[Stored data entries]
== Segment start ==
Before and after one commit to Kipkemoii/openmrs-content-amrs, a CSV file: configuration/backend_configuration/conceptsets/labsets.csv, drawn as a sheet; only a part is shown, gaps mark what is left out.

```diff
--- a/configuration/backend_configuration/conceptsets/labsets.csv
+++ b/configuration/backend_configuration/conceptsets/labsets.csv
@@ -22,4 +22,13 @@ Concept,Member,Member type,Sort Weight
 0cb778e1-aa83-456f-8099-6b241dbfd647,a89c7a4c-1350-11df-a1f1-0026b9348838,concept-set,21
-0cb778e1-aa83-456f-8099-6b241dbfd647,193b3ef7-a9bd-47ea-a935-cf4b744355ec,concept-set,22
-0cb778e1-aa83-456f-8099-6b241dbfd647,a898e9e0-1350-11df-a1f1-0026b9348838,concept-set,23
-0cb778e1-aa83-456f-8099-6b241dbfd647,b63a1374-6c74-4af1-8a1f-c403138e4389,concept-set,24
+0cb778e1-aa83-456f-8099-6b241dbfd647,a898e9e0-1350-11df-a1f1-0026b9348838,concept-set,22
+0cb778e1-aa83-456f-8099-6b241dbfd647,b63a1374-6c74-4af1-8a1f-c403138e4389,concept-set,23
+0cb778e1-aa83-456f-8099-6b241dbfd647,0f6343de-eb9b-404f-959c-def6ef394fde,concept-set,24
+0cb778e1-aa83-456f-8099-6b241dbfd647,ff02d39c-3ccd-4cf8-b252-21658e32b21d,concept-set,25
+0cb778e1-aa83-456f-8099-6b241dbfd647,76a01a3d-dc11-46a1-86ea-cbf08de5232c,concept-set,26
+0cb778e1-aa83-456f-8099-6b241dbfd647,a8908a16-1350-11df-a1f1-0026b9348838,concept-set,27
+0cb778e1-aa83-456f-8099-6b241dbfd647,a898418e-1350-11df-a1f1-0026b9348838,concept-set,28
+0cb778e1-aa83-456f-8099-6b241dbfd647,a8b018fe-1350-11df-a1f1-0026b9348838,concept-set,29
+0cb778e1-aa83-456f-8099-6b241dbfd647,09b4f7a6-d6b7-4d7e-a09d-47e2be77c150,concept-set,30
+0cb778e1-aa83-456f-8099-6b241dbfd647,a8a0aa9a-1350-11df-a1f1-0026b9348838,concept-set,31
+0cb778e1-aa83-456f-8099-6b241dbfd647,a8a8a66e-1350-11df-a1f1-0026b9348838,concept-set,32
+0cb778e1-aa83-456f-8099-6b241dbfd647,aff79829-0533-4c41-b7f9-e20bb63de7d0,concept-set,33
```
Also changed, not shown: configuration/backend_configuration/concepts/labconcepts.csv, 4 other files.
== Segment end ==
ASSIGNED TASK:
Search the entries for the word "shown". Copy every line where it occurs.

ANSWER:
Before and after one commit to Kipkemoii/openmrs-content-amrs, a CSV file: configuration/backend_configuration/conceptsets/labsets.csv, drawn as a sheet; only a part is shown, gaps mark what is left out.
Also changed, not shown: configuration/backend_configuration/concepts/labconcepts.csv, 4 other files.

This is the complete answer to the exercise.